Bobbie Ann Mason’s first collection of short stories, Shiloh and Other Stories (1982), made critically famous what has been called Kmart realism and received good reviews, and her novella In Country (1985), about the personal aftermath of the Vietnam War, was made into a topically interesting film. Short fiction has always seemed ideal for Mason, given her perceptive eye for the symbolically telling detail and her carefully controlled language. What she has done with her first long work, Feather Crowns, is to write what might be called a textbook example of the novel form, with all the conventional characteristics of that genre explored and fore-grounded.
Instead of focusing, as she has in the past, on the late twentieth century cultural milieu of lower-middle-class Kentucky characters, Mason has chosen the traditional historical novel as her format, creating a period piece evoking the authentic look and feel of Kentucky farm life in the symbolically significant year of 1900. What ties all this local color together is the character Christianna Wheeler, a farm wife who gives birth to the first recorded set of quintuplets in North America. In an interview after the book was published, Mason, who is herself from a small town in western Kentucky, said that she set the novel in 1900 instead of the present because she was trying to imagine what life was like for her grandparents; it helped her understand who she was and where she came from.

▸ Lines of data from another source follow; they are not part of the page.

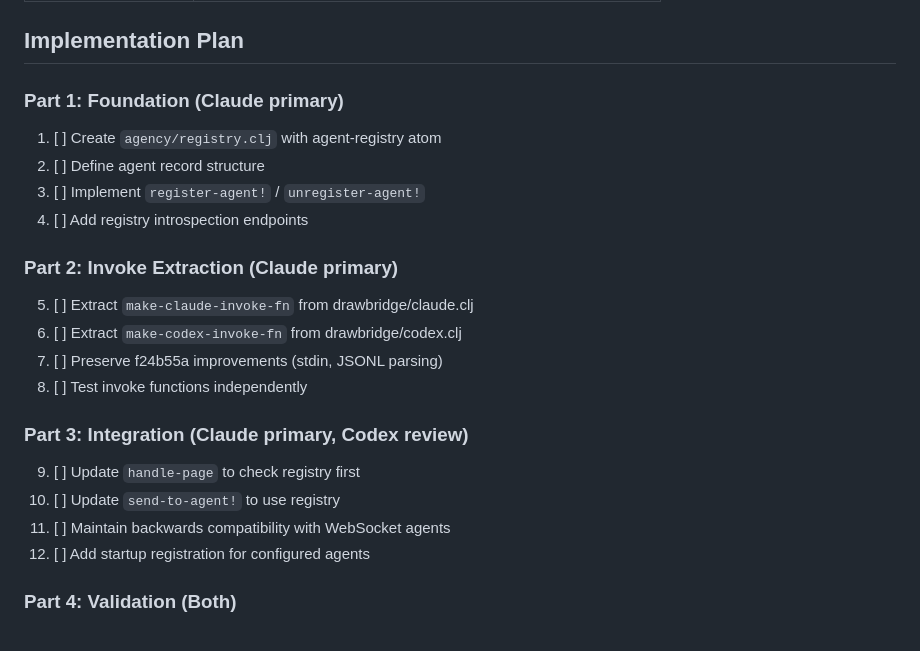
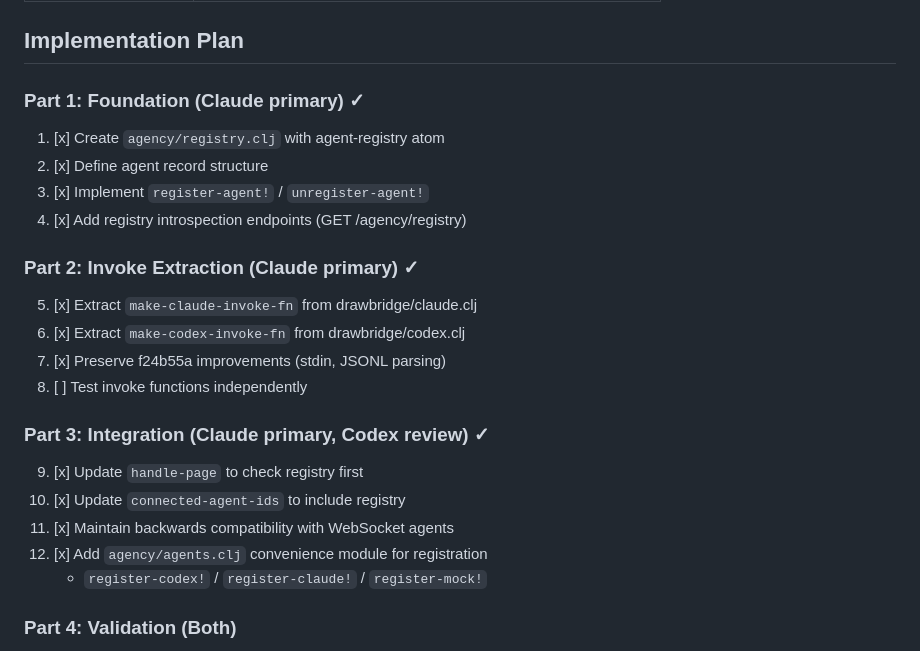
Before and after one commit to tothedarktowercame/futon3, a Markdown page: holes/missions/M-agency-unified-routing.md, the part around the change. Drawn GitHub-style.

Commit message:
Update M-agency-unified-routing: mark Parts 1-3 complete
Parts 1-3 implemented:
- registry.clj: agent-registry with full lifecycle
- invokes.clj: extracted invoke functions
- http.clj: integrated handle-page with registry priority
- agents.clj: convenience registration functions

Remaining: Part 4 validation (testing)

Co-Authored-By: Claude Opus 4.5 <noreply@anthropic.com>

```diff
--- a/holes/missions/M-agency-unified-routing.md
+++ b/holes/missions/M-agency-unified-routing.md
@@ -180,26 +180,27 @@ Update `handle-page` to use registry:
 
 ## Implementation Plan
 
-### Part 1: Foundation (Claude primary)
+### Part 1: Foundation (Claude primary) ✓
 
-1. [ ] Create `agency/registry.clj` with agent-registry atom
-2. [ ] Define agent record structure
-3. [ ] Implement `register-agent!` / `unregister-agent!`
-4. [ ] Add registry introspection endpoints
+1. [x] Create `agency/registry.clj` with agent-registry atom
+2. [x] Define agent record structure
+3. [x] Implement `register-agent!` / `unregister-agent!`
+4. [x] Add registry introspection endpoints (GET /agency/registry)
 
-### Part 2: Invoke Extraction (Claude primary)
+### Part 2: Invoke Extraction (Claude primary) ✓
 
-5. [ ] Extract `make-claude-invoke-fn` from drawbridge/claude.clj
-6. [ ] Extract `make-codex-invoke-fn` from drawbridge/codex.clj
-7. [ ] Preserve f24b55a improvements (stdin, JSONL parsing)
+5. [x] Extract `make-claude-invoke-fn` from drawbridge/claude.clj
+6. [x] Extract `make-codex-invoke-fn` from drawbridge/codex.clj
+7. [x] Preserve f24b55a improvements (stdin, JSONL parsing)
 8. [ ] Test invoke functions independently
 
-### Part 3: Integration (Claude primary, Codex review)
+### Part 3: Integration (Claude primary, Codex review) ✓
 
-9. [ ] Update `handle-page` to check registry first
-10. [ ] Update `send-to-agent!` to use registry
-11. [ ] Maintain backwards compatibility with WebSocket agents
-12. [ ] Add startup registration for configured agents
+9. [x] Update `handle-page` to check registry first
+10. [x] Update `connected-agent-ids` to include registry
+11. [x] Maintain backwards compatibility with WebSocket agents
+12. [x] Add `agency/agents.clj` convenience module for registration
+    - `register-codex!` / `register-claude!` / `register-mock!`
 
 ### Part 4: Validation (Both)
 
```
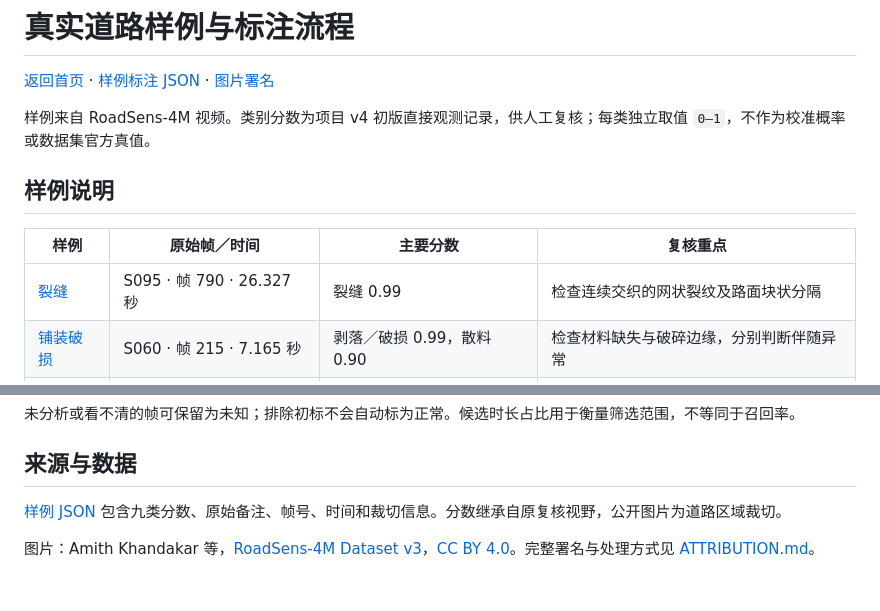
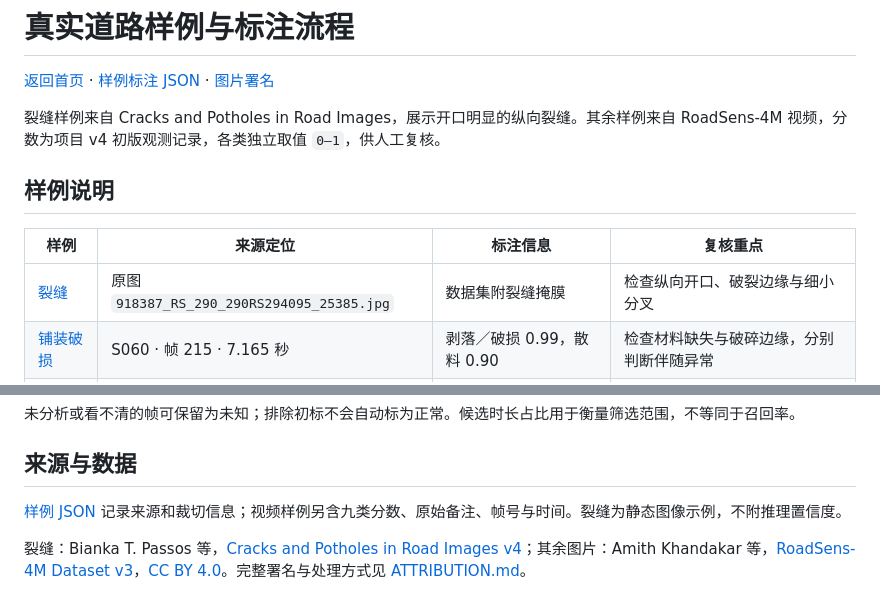
Before and after one commit to RiT-SS/RoadLabelStudio, a Markdown page: docs/real-examples.md, 2 parts joined by grey strips. Rendered like a GitHub page.

```diff
--- a/docs/real-examples.md
+++ b/docs/real-examples.md
@@ -2,13 +2,13 @@
 
 [返回首页](../README.md) · [样例标注 JSON](real-examples.json) · [图片署名](images/real/ATTRIBUTION.md)
 
-样例来自 RoadSens-4M 视频。类别分数为项目 v4 初版直接观测记录，供人工复核；每类独立取值 `0–1`，不作为校准概率或数据集官方真值。
+裂缝样例来自 Cracks and Potholes in Road Images，展示开口明显的纵向裂缝。其余样例来自 RoadSens-4M 视频，分数为项目 v4 初版观测记录，各类独立取值 `0–1`，供人工复核。
 
 ## 样例说明
 
-| 样例 | 原始帧／时间 | 主要分数 | 复核重点 |
+| 样例 | 来源定位 | 标注信息 | 复核重点 |
 | --- | --- | --- | --- |
-| [裂缝](images/real/cracks-net.jpg) | S095 · 帧 790 · 26.327 秒 | 裂缝 0.99 | 检查连续交织的网状裂纹及路面块状分隔 |
+| [裂缝](images/real/cracks-open.jpg) | 原图 `918387_RS_290_290RS294095_25385.jpg` | 数据集附裂缝掩膜 | 检查纵向开口、破裂边缘与细小分叉 |
 | [铺装破损](images/real/breakage.jpg) | S060 · 帧 215 · 7.165 秒 | 剥落／破损 0.99，散料 0.90 | 检查材料缺失与破碎边缘，分别判断伴随异常 |
 | [积水](images/real/water.jpg) | S034 · 帧 91 · 3.033 秒 | 积水 0.95 | 确认水面，坑洞判断另查可见证据 |
 | [正常对照](images/real/normal.jpg) | S059 · 帧 163 · 5.432 秒 | 正常 0.90 | 标线和阴影不计异常 |
@@ -34,6 +34,6 @@
 
 ## 来源与数据
 
-[样例 JSON](real-examples.json) 包含九类分数、原始备注、帧号、时间和裁切信息。分数继承自原复核视野，公开图片为道路区域裁切。
+[样例 JSON](real-examples.json) 记录来源和裁切信息；视频样例另含九类分数、原始备注、帧号与时间。裂缝为静态图像示例，不附推理置信度。
 
-图片：Amith Khandakar 等，[RoadSens-4M Dataset v3](https://figshare.com/articles/dataset/RoadSens-4M_Dataset/30341143/3)，[CC BY 4.0](https://creativecommons.org/licenses/by/4.0/)。完整署名与处理方式见 [ATTRIBUTION.md](images/real/ATTRIBUTION.md)。
+裂缝：Bianka T. Passos 等，[Cracks and Potholes in Road Images v4](https://data.mendeley.com/datasets/t576ydh9v8/4)；其余图片：Amith Khandakar 等，[RoadSens-4M Dataset v3](https://figshare.com/articles/dataset/RoadSens-4M_Dataset/30341143/3)，[CC BY 4.0](https://creativecommons.org/licenses/by/4.0/)。完整署名与处理方式见 [ATTRIBUTION.md](images/real/ATTRIBUTION.md)。
```
Also changed, not shown: README.md (+4 -4 lines), docs/images/real/cracks-net.jpg (deleted), docs/images/real/cracks-open.jpg (added), 2 other files.
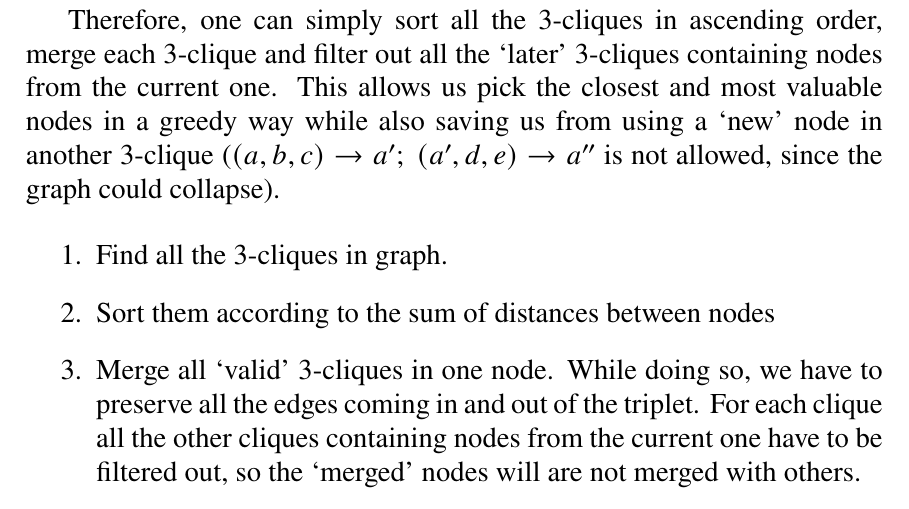
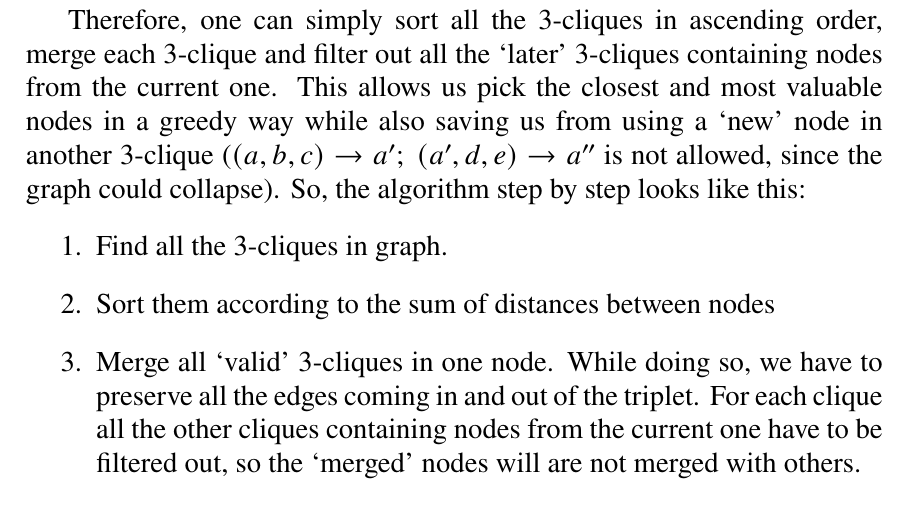
Before and after one commit to NChechulin/GNN-project, a LaTeX paper (paper/main.tex, which reads paper/experiments_results/3clique.tex): part of page 13 of 18, cut so that both start at the same text. Compiled offline with pdfLaTeX.

Commit message:
minor addition im too lazy to explain

```diff
--- a/paper/experiments_results/3clique.tex
+++ b/paper/experiments_results/3clique.tex
@@ -61,7 +61,7 @@ The resulting ordering now allows us to choose one 3-clique instead of another,
 
 Therefore, one can simply sort all the 3-cliques in ascending order, merge each 3-clique and filter out all the `later' 3-cliques containing nodes from the current one.
 This allows us pick the closest and most valuable nodes in a greedy way while also saving us from using a `new' node in another 3-clique ($(a, b, c) \rightarrow a';\ (a', d, e) \rightarrow a''$ is not allowed, since the graph could collapse).
-
+So, the algorithm step by step looks like this:
 \begin{enumerate}
 	\item Find all the 3-cliques in graph.
 	\item Sort them according to the sum of distances between nodes
```
Also changed, not shown: paper/main.pdf.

In the cultural world that Mason tries to capture in this novel, every natural event means something, whether a change in the weather, the way the crops grow, or the way the body reacts. Thus, the momentous event of the birth of five children to one woman at one time is not merely an accident of nature; it has some secret significance. Similarly, something so pivotal as the turning of the century must be meaningful and marked by some grand event, and indeed a great earthquake is predicted for New Year’s of the beginning of the new century. This focus on the symbolic significance of events is a central thematic strand of Feather Crowns, for Christianna undergoes considerable anguished soul-searching trying to understand why she, of all women, has been so chosen and what it all means. Although Christianna is named for Mason’s own mother, the word “Christ” in her name takes on symbolic significance in the story, for the birth of her children is compared to the “borning” of Jesus, and all the people who come to see them are compared to the Wise Men bearing gifts.
The transforming power of fame is the most emphatic theme in Mason’s novel. Once word gets out about the miraculous birth, people begin to come from all over the South to see the children and to take away a memento of the event, as if they were paying homage to a religious manifestation of great magnitude. Although Mason tells her story in the third person, she stays very close to the perspective of Christie. There are no discursive discussions of the thematic implications of the focus on the spiritual meaning of physical events; rather, the events are presented from the point of view of a believer in their significance.
Mason describes in some detail the hordes of people that descend on the Wheeler home after the press hears of the birth of the children. They range from the merely curious to those who lament their own childlessness in the face of such fecundity and come as if visiting Lourdes to gain some magical spiritual influence. The women look longingly and the men look admiringly at Christie’s husband James as a symbol of masculine power for his ability to father such a miraculous brood. Gradually, the onlookers begin to consider it their right to invade the private life of Christie and her babies, for by their birth both she and they have been transformed into public property, elevated above the ordinary into the realm of transcendent significance. The fact that Christie’s in-laws begin charging admission and selling souvenirs does not seem so much ignorant greed as the inevitable result of such a momentous occasion—just as Christmas has become the center of the commercial year even though its origin lies in a sacred event.
The death of the five infants within a few months of their birth is the occasion of more soul-searching by the young mother, as she wonders whether she is being punished for enjoying too much the sex act that brought them into being. As is often the case with such seeming manifestations of the spiritual at work in the physical world, the infants become even more mysteriously meaningful after their death. Preserved in airtight containers by the local...
(The entire section is 1911 words.)